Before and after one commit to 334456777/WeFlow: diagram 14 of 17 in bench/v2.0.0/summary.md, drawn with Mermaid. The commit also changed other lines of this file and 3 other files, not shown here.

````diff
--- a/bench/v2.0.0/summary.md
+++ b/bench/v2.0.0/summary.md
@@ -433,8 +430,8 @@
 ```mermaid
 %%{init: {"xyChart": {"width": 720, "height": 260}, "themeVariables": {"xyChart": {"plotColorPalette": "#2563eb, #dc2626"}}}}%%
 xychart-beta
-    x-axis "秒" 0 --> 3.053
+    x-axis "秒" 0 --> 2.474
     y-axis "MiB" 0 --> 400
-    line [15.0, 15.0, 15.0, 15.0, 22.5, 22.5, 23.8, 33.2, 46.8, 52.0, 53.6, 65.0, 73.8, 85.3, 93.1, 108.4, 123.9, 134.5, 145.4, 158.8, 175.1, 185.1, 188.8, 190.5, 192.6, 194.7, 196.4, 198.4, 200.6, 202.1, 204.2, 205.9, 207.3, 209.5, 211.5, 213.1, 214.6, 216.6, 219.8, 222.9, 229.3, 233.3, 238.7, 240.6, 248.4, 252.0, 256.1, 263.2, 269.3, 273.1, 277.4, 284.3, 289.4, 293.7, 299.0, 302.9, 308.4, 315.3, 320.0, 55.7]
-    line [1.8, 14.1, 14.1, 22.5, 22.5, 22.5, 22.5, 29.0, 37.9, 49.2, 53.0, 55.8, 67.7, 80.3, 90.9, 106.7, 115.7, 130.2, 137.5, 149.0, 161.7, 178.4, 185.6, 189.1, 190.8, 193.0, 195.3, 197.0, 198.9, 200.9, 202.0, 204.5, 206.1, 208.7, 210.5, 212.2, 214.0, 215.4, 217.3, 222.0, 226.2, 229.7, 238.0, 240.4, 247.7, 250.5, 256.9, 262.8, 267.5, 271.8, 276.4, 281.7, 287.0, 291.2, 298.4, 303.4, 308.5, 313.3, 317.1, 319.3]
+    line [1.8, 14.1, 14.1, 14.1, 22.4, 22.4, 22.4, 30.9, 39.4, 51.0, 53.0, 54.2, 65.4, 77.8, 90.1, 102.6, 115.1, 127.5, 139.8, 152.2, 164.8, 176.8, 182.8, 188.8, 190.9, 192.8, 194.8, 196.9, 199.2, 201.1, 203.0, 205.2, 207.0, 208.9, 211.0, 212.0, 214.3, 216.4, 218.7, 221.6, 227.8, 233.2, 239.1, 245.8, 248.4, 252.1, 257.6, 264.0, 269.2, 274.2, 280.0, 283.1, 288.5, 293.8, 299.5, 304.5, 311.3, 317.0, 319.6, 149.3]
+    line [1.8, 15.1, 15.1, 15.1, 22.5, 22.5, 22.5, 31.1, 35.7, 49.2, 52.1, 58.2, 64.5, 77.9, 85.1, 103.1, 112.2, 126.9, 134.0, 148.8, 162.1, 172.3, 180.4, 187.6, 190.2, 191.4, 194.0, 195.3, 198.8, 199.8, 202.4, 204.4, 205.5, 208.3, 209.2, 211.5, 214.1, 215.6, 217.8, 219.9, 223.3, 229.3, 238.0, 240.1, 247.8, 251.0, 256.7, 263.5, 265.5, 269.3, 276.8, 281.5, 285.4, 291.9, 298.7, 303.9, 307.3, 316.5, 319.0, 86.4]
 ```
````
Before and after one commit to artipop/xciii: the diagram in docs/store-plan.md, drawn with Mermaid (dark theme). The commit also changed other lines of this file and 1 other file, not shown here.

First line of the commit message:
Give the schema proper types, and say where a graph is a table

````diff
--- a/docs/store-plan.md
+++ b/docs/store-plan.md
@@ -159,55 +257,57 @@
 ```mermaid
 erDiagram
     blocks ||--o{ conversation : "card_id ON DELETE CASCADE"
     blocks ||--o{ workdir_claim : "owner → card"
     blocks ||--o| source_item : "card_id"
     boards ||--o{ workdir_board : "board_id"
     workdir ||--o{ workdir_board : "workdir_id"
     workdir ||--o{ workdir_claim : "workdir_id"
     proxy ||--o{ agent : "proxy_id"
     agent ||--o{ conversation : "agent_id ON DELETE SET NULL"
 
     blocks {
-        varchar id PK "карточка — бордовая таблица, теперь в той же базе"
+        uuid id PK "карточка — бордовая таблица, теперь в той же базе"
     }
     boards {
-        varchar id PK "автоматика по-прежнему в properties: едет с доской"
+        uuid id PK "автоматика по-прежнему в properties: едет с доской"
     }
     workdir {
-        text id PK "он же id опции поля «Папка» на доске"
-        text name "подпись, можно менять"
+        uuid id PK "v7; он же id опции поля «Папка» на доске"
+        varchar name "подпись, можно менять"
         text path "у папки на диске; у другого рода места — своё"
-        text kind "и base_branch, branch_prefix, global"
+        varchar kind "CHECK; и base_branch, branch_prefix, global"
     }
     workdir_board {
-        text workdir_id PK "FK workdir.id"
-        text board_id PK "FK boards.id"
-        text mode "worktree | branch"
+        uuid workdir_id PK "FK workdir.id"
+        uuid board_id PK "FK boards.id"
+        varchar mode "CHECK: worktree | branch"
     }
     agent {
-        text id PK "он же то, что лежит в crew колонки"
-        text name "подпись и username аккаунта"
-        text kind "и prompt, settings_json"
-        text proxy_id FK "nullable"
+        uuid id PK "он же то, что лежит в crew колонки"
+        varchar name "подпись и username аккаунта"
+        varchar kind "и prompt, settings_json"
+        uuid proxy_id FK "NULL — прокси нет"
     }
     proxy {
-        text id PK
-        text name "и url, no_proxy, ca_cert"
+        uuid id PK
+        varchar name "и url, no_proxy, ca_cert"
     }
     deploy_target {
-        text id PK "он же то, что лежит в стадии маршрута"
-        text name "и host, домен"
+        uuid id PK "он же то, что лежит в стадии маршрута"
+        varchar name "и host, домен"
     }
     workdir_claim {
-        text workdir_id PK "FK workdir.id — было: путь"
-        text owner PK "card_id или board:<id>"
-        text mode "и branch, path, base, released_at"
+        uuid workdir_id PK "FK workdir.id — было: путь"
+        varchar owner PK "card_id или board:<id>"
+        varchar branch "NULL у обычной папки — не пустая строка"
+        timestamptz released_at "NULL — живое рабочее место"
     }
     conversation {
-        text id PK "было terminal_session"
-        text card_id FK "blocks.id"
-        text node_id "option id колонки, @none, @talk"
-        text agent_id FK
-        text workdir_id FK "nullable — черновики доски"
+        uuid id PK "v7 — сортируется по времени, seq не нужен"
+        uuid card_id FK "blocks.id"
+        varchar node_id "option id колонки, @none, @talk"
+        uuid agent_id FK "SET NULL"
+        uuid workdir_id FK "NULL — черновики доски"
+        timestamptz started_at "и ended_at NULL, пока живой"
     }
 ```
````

■ **WHAT THE TASK ASKS**
Every entry above must be returned word for word.

■ **ANSWER SPACE**
Before and after one commit to 334456777/WeFlow: diagram 14 of 17 in bench/v2.0.0/summary.md, drawn with Mermaid. The commit also changed other lines of this file and 3 other files, not shown here.

````diff
--- a/bench/v2.0.0/summary.md
+++ b/bench/v2.0.0/summary.md
@@ -433,8 +430,8 @@
 ```mermaid
 %%{init: {"xyChart": {"width": 720, "height": 260}, "themeVariables": {"xyChart": {"plotColorPalette": "#2563eb, #dc2626"}}}}%%
 xychart-beta
-    x-axis "秒" 0 --> 3.053
+    x-axis "秒" 0 --> 2.474
     y-axis "MiB" 0 --> 400
-    line [15.0, 15.0, 15.0, 15.0, 22.5, 22.5, 23.8, 33.2, 46.8, 52.0, 53.6, 65.0, 73.8, 85.3, 93.1, 108.4, 123.9, 134.5, 145.4, 158.8, 175.1, 185.1, 188.8, 190.5, 192.6, 194.7, 196.4, 198.4, 200.6, 202.1, 204.2, 205.9, 207.3, 209.5, 211.5, 213.1, 214.6, 216.6, 219.8, 222.9, 229.3, 233.3, 238.7, 240.6, 248.4, 252.0, 256.1, 263.2, 269.3, 273.1, 277.4, 284.3, 289.4, 293.7, 299.0, 302.9, 308.4, 315.3, 320.0, 55.7]
-    line [1.8, 14.1, 14.1, 22.5, 22.5, 22.5, 22.5, 29.0, 37.9, 49.2, 53.0, 55.8, 67.7, 80.3, 90.9, 106.7, 115.7, 130.2, 137.5, 149.0, 161.7, 178.4, 185.6, 189.1, 190.8, 193.0, 195.3, 197.0, 198.9, 200.9, 202.0, 204.5, 206.1, 208.7, 210.5, 212.2, 214.0, 215.4, 217.3, 222.0, 226.2, 229.7, 238.0, 240.4, 247.7, 250.5, 256.9, 262.8, 267.5, 271.8, 276.4, 281.7, 287.0, 291.2, 298.4, 303.4, 308.5, 313.3, 317.1, 319.3]
+    line [1.8, 14.1, 14.1, 14.1, 22.4, 22.4, 22.4, 30.9, 39.4, 51.0, 53.0, 54.2, 65.4, 77.8, 90.1, 102.6, 115.1, 127.5, 139.8, 152.2, 164.8, 176.8, 182.8, 188.8, 190.9, 192.8, 194.8, 196.9, 199.2, 201.1, 203.0, 205.2, 207.0, 208.9, 211.0, 212.0, 214.3, 216.4, 218.7, 221.6, 227.8, 233.2, 239.1, 245.8, 248.4, 252.1, 257.6, 264.0, 269.2, 274.2, 280.0, 283.1, 288.5, 293.8, 299.5, 304.5, 311.3, 317.0, 319.6, 149.3]
+    line [1.8, 15.1, 15.1, 15.1, 22.5, 22.5, 22.5, 31.1, 35.7, 49.2, 52.1, 58.2, 64.5, 77.9, 85.1, 103.1, 112.2, 126.9, 134.0, 148.8, 162.1, 172.3, 180.4, 187.6, 190.2, 191.4, 194.0, 195.3, 198.8, 199.8, 202.4, 204.4, 205.5, 208.3, 209.2, 211.5, 214.1, 215.6, 217.8, 219.9, 223.3, 229.3, 238.0, 240.1, 247.8, 251.0, 256.7, 263.5, 265.5, 269.3, 276.8, 281.5, 285.4, 291.9, 298.7, 303.9, 307.3, 316.5, 319.0, 86.4]
 ```
````
Before and after one commit to artipop/xciii: the diagram in docs/store-plan.md, drawn with Mermaid (dark theme). The commit also changed other lines of this file and 1 other file, not shown here.

First line of the commit message:
Give the schema proper types, and say where a graph is a table

````diff
--- a/docs/store-plan.md
+++ b/docs/store-plan.md
@@ -159,55 +257,57 @@
 ```mermaid
 erDiagram
     blocks ||--o{ conversation : "card_id ON DELETE CASCADE"
     blocks ||--o{ workdir_claim : "owner → card"
     blocks ||--o| source_item : "card_id"
     boards ||--o{ workdir_board : "board_id"
     workdir ||--o{ workdir_board : "workdir_id"
     workdir ||--o{ workdir_claim : "workdir_id"
     proxy ||--o{ agent : "proxy_id"
     agent ||--o{ conversation : "agent_id ON DELETE SET NULL"
 
     blocks {
-        varchar id PK "карточка — бордовая таблица, теперь в той же базе"
+        uuid id PK "карточка — бордовая таблица, теперь в той же базе"
     }
     boards {
-        varchar id PK "автоматика по-прежнему в properties: едет с доской"
+        uuid id PK "автоматика по-прежнему в properties: едет с доской"
     }
     workdir {
-        text id PK "он же id опции поля «Папка» на доске"
-        text name "подпись, можно менять"
+        uuid id PK "v7; он же id опции поля «Папка» на доске"
+        varchar name "подпись, можно менять"
         text path "у папки на диске; у другого рода места — своё"
-        text kind "и base_branch, branch_prefix, global"
+        varchar kind "CHECK; и base_branch, branch_prefix, global"
     }
     workdir_board {
-        text workdir_id PK "FK workdir.id"
-        text board_id PK "FK boards.id"
-        text mode "worktree | branch"
+        uuid workdir_id PK "FK workdir.id"
+        uuid board_id PK "FK boards.id"
+        varchar mode "CHECK: worktree | branch"
     }
     agent {
-        text id PK "он же то, что лежит в crew колонки"
-        text name "подпись и username аккаунта"
-        text kind "и prompt, settings_json"
-        text proxy_id FK "nullable"
+        uuid id PK "он же то, что лежит в crew колонки"
+        varchar name "подпись и username аккаунта"
+        varchar kind "и prompt, settings_json"
+        uuid proxy_id FK "NULL — прокси нет"
     }
     proxy {
-        text id PK
-        text name "и url, no_proxy, ca_cert"
+        uuid id PK
+        varchar name "и url, no_proxy, ca_cert"
     }
     deploy_target {
-        text id PK "он же то, что лежит в стадии маршрута"
-        text name "и host, домен"
+        uuid id PK "он же то, что лежит в стадии маршрута"
+        varchar name "и host, домен"
     }
     workdir_claim {
-        text workdir_id PK "FK workdir.id — было: путь"
-        text owner PK "card_id или board:<id>"
-        text mode "и branch, path, base, released_at"
+        uuid workdir_id PK "FK workdir.id — было: путь"
+        varchar owner PK "card_id или board:<id>"
+        varchar branch "NULL у обычной папки — не пустая строка"
+        timestamptz released_at "NULL — живое рабочее место"
     }
     conversation {
-        text id PK "было terminal_session"
-        text card_id FK "blocks.id"
-        text node_id "option id колонки, @none, @talk"
-        text agent_id FK
-        text workdir_id FK "nullable — черновики доски"
+        uuid id PK "v7 — сортируется по времени, seq не нужен"
+        uuid card_id FK "blocks.id"
+        varchar node_id "option id колонки, @none, @talk"
+        uuid agent_id FK "SET NULL"
+        uuid workdir_id FK "NULL — черновики доски"
+        timestamptz started_at "и ended_at NULL, пока живой"
     }
 ```
````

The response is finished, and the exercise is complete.